A federal judge handed AT&T a sweeping victory on Tuesday and approved its $85 billion acquisition of Time Warner, a deal that promises to reshape the media industry.
Hadas Gold and Brian Stelter of CNNMoney.com had the news:
After a six-week trial, Judge Richard Leon ruled that the government had failed to prove that the deal violates antitrust law, and ripped apart its case in his opinion.
Using unusually strong language, he discouraged the Justice Department from asking him to put the ruling on hold while it considers an appeal. He said such a stay would be “manifestly unjust” because it would have the effect of killing the acquisition
AT&T celebrated the ruling and vowed to close the deal by June 20 — meaning that HBO, CNN, Warner Bros. and Time Warner’s other brands will change hands next week. The deal will unite Time Warner’s TV shows and movies with AT&T’s enormous distribution system, including cell phone and satellite networks.
“This was a defining case for antitrust enforcement in the US,” former Justice Department antitrust attorney Ketan Jhaveri said. “It does seem to be a complete and total victory for AT&T.”
Marguerite Reardon of CNET reported that the deal is likely to lead to more media mergers:
The merger, which combines one of the largest communications network providers with a major player in the entertainment market, is poised to shake up the media world. It may immediately trigger another deal between Comcast and Fox, which already has an agreement to sell its entertainment assets to Walt Disney. The deals come at a time when traditional media and internet service providers see online giants like Google and Facebook as the key competitive threat.
For AT&T, the ruling marks a huge win in its bid to transform itself into a media powerhouse. In 2015 it purchased satellite TV provider DirecTV for nearly $49 billion.
AT&T applauded the court’s decision.
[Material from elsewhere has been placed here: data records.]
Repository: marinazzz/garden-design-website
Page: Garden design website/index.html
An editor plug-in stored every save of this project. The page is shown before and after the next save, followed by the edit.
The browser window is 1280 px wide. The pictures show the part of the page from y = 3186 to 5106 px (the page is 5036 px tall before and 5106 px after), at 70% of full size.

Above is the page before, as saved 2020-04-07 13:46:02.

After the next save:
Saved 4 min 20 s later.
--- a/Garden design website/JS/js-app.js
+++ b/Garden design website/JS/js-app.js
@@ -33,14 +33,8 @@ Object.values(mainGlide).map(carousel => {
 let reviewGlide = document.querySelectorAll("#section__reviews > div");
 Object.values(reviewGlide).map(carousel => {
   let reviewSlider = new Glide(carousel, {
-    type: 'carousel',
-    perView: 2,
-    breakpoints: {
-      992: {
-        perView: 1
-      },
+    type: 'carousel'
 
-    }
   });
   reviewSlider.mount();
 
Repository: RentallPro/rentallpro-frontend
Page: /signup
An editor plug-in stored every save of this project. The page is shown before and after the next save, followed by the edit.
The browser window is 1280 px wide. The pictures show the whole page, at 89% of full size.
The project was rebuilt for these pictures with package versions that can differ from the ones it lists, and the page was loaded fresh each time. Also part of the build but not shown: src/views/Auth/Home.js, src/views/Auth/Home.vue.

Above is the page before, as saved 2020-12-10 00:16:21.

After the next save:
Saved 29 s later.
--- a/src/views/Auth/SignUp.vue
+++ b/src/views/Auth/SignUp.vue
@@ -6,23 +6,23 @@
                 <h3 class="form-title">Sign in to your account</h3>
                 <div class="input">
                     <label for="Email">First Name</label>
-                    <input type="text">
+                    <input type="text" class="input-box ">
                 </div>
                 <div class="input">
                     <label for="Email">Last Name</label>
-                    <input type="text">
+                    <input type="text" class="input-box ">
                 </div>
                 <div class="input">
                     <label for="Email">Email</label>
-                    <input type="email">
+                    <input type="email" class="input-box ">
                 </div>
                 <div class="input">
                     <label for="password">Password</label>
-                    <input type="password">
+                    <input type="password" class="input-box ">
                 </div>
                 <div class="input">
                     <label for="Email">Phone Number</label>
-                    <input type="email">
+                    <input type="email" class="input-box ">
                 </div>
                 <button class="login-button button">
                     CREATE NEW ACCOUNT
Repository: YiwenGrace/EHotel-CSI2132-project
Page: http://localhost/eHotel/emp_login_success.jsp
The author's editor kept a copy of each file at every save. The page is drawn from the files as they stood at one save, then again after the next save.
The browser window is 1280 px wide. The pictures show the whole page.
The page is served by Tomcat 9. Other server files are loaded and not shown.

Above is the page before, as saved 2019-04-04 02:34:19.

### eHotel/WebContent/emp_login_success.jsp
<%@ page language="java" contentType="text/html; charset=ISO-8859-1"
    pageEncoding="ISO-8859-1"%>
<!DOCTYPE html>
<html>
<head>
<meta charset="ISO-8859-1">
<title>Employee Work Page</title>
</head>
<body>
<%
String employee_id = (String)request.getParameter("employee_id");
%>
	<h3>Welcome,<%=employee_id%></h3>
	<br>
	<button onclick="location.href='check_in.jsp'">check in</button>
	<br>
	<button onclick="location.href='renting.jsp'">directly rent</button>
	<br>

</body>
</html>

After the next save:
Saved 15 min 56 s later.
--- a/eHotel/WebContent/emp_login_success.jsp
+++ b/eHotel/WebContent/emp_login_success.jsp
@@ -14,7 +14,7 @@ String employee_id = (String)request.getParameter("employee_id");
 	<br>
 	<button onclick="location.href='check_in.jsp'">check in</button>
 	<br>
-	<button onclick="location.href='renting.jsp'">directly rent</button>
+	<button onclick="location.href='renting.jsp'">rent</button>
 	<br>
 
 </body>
The company said it plans to close the merger, which was announced a year and a half ago, on or before June 20.
“We are pleased that, after conducting a full and fair trial on the merits, the Court has categorically rejected the government’s lawsuit to block our merger with Time Warner,” David McAtee, AT&T’s general counsel, said in a statement.
Ted Johnson of Variety reported that Time Warner believes the Justice Department lawsuit was politically motivated:
Gary Ginsberg, Time Warner’s executive vice president, said in a statement that U.S. District Judge Richard Leon’s “resounding rejection of the government’s arguments is confirmation that this was a case that was baseless, political in its motivation and should never have been brought in the first place.”
Executives at both companies broach the idea that the merger was singled out for antitrust enforcement because of President Donald Trump’s animosity toward Time Warner unit CNN.
Before the trial started, AT&T CEO Randall Stephenson called Trump’s opposition to the merger and attacks on CNN the “elephant in the room” and that the lawsuit raised First Amendment issues. Trump opposed the transaction during the 2016 presidential campaign, and supported the DOJ’s lawsuit.